- What you are asked to do
All lines of the entries with "system" in them must be listed.

- Data supplied

[Start of section]

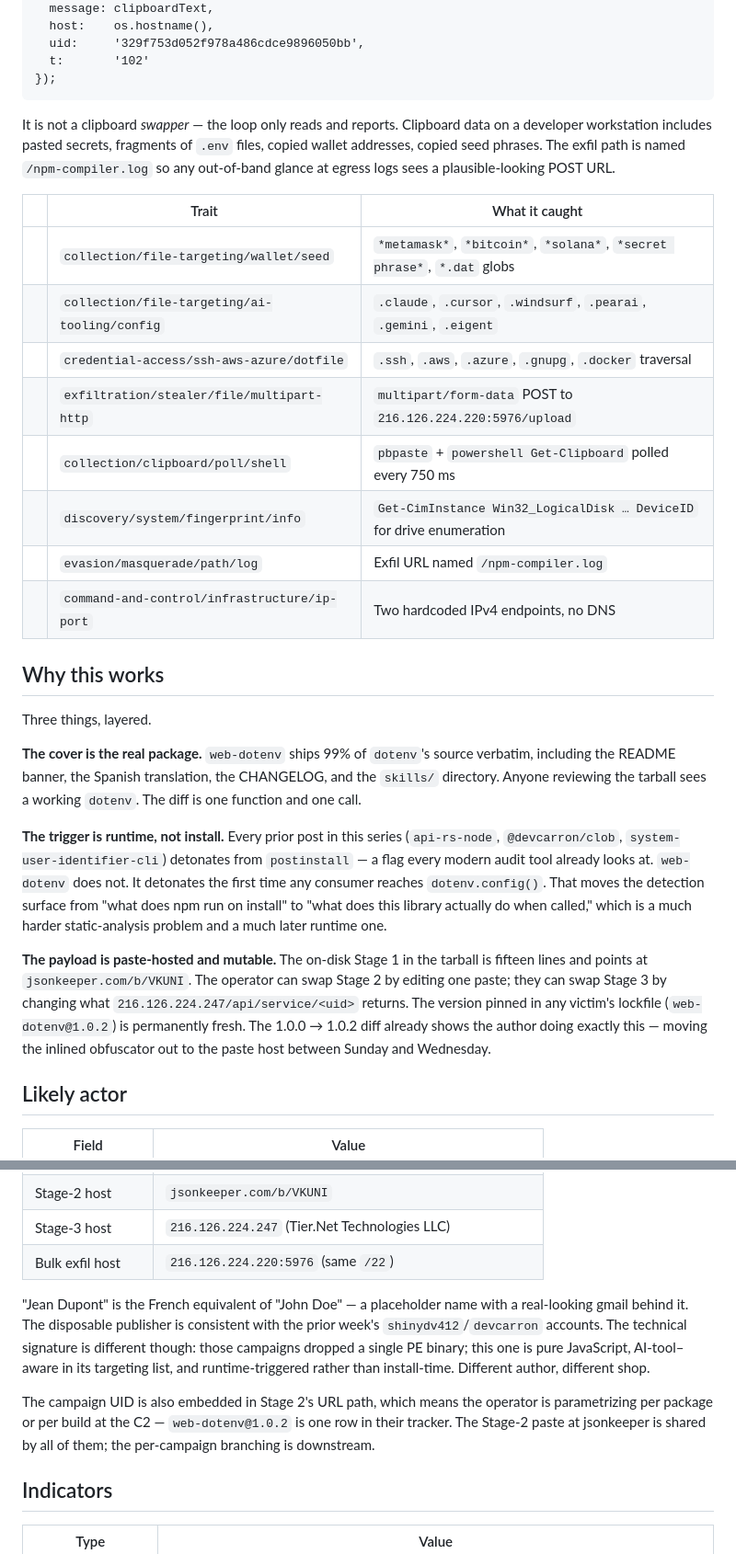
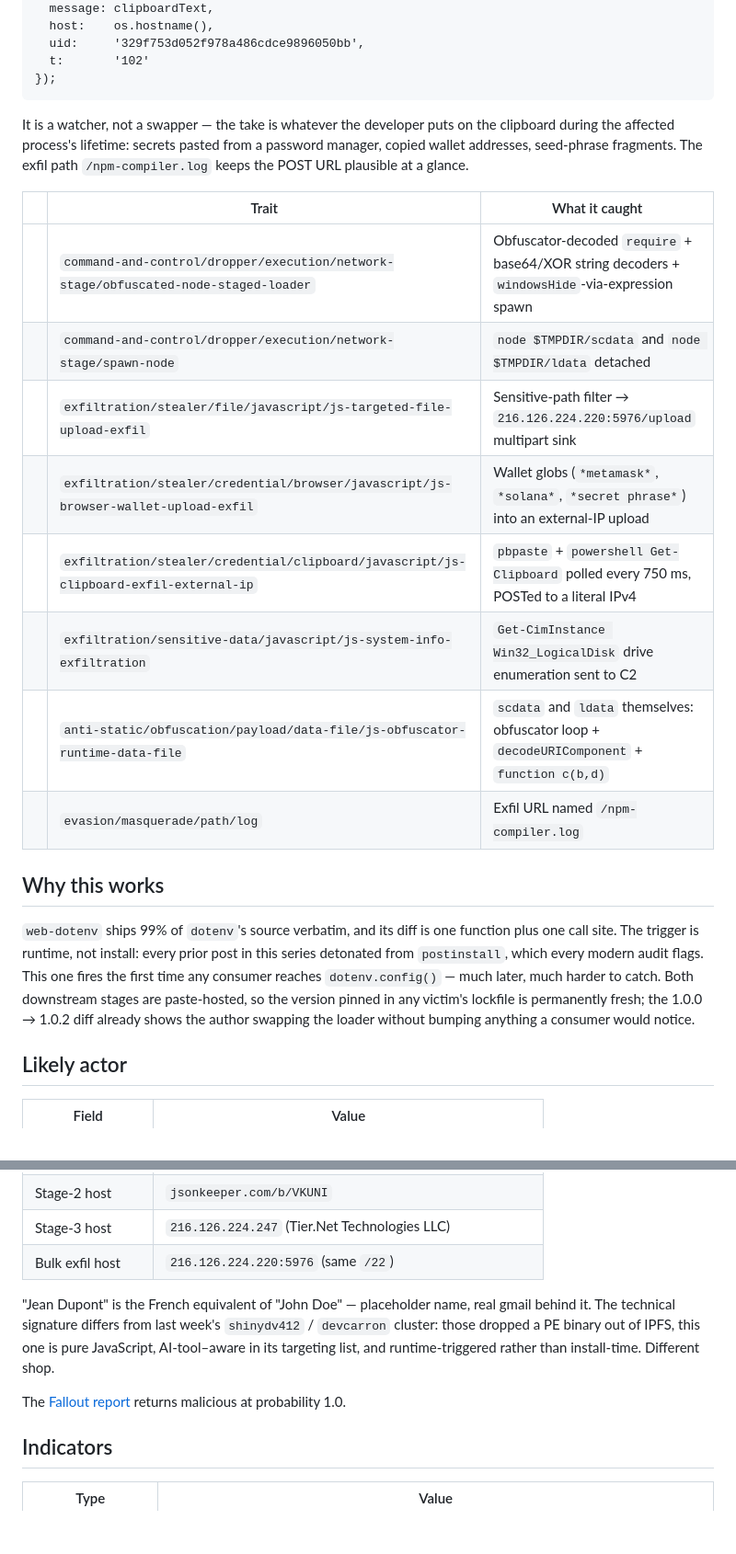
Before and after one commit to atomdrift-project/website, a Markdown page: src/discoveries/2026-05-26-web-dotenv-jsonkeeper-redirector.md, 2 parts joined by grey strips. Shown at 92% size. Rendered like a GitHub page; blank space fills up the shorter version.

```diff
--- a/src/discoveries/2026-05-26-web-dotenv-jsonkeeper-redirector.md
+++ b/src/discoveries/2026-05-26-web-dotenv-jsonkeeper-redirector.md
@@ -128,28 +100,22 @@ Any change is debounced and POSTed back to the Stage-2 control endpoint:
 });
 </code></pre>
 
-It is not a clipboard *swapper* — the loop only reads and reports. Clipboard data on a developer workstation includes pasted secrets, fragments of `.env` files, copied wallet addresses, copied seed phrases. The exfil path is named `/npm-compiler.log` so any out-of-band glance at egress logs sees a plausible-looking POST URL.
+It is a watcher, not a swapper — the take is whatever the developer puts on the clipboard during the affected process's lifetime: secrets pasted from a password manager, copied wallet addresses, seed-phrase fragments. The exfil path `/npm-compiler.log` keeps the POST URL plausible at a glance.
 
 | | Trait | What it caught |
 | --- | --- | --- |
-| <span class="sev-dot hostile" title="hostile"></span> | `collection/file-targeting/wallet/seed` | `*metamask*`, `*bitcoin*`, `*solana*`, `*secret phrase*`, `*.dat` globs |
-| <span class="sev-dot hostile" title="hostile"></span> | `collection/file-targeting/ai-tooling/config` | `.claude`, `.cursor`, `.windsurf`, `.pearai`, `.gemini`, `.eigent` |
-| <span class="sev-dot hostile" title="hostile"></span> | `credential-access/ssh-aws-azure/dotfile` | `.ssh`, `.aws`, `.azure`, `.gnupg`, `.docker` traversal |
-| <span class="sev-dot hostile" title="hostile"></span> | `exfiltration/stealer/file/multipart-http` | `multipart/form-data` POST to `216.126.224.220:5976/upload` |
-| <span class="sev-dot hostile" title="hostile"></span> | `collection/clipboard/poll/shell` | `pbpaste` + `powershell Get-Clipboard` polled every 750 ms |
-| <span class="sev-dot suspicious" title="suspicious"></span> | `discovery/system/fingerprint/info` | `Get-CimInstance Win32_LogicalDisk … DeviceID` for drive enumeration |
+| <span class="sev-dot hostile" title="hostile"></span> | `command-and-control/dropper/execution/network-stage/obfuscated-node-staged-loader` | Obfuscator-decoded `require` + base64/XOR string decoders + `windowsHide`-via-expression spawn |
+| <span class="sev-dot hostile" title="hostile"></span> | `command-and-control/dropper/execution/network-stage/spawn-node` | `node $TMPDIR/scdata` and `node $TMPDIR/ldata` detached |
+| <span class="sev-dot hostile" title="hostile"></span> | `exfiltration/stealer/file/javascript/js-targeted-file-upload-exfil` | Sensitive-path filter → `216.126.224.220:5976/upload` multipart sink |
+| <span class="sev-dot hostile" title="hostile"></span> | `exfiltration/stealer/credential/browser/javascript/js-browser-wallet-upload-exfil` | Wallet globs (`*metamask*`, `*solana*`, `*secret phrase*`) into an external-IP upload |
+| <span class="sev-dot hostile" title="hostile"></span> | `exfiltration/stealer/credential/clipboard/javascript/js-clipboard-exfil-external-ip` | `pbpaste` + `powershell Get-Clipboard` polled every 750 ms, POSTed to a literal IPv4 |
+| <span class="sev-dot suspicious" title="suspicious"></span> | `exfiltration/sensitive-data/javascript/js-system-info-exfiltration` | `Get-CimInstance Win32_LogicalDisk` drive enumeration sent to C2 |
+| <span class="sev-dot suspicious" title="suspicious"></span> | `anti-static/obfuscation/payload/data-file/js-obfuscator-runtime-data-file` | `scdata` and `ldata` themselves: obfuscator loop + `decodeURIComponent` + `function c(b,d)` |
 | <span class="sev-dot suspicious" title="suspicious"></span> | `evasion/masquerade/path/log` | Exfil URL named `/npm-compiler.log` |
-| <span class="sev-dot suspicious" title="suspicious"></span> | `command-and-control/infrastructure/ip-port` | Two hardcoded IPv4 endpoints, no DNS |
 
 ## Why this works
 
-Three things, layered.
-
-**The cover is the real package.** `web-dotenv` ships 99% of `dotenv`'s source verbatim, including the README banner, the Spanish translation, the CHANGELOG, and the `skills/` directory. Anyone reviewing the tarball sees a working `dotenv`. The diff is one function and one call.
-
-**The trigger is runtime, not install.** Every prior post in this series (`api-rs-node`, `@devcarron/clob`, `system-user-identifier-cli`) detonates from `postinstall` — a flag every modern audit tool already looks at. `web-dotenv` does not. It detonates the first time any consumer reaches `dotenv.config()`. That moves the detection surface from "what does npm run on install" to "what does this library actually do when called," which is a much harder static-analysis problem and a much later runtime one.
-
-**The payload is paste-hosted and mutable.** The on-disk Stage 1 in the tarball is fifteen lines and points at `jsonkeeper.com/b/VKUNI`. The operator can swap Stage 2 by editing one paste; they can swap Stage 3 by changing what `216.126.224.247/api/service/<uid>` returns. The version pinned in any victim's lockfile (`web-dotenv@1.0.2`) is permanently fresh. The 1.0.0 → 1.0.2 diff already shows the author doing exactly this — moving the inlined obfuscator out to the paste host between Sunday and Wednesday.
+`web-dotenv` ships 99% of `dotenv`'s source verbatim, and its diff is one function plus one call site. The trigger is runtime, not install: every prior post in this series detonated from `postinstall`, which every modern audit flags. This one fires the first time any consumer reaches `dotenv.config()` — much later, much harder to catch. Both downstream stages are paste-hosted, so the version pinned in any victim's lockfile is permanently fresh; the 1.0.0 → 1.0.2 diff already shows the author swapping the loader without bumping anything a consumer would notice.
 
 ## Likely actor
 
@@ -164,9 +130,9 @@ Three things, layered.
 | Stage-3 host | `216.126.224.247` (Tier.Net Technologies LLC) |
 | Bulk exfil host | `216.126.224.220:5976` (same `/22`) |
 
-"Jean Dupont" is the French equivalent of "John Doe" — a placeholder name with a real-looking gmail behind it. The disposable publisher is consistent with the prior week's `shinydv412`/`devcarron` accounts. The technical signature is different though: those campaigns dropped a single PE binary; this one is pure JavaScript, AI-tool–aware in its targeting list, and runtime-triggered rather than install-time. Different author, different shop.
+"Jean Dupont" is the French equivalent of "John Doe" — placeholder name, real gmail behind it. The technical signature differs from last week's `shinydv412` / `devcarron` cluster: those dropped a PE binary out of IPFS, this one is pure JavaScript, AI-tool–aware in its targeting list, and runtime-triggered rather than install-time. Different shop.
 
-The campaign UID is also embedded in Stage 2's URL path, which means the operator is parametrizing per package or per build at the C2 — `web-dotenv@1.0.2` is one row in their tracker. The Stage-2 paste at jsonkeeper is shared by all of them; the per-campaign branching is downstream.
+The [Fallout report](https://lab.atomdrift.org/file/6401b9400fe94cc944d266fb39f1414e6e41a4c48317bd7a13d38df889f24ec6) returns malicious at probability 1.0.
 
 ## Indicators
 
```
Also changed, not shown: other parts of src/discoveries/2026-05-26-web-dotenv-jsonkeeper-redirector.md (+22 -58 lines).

[End of section]

- Task output
-| <span class="sev-dot suspicious" title="suspicious"></span> | `discovery/system/fingerprint/info` | `Get-CimInstance Win32_LogicalDisk … DeviceID` for drive enumeration |
+| <span class="sev-dot suspicious" title="suspicious"></span> | `exfiltration/sensitive-data/javascript/js-system-info-exfiltration` | `Get-CimInstance Win32_LogicalDisk` drive enumeration sent to C2 |
-**The trigger is runtime, not install.** Every prior post in this series (`api-rs-node`, `@devcarron/clob`, `system-user-identifier-cli`) detonates from `postinstall` — a flag every modern audit tool already looks at. `web-dotenv` does not. It detonates the first time any consumer reaches `dotenv.config()`. That moves the detection surface from "what does npm run on install" to "what does this library actually do when called," which is a much harder static-analysis problem and a much later runtime one.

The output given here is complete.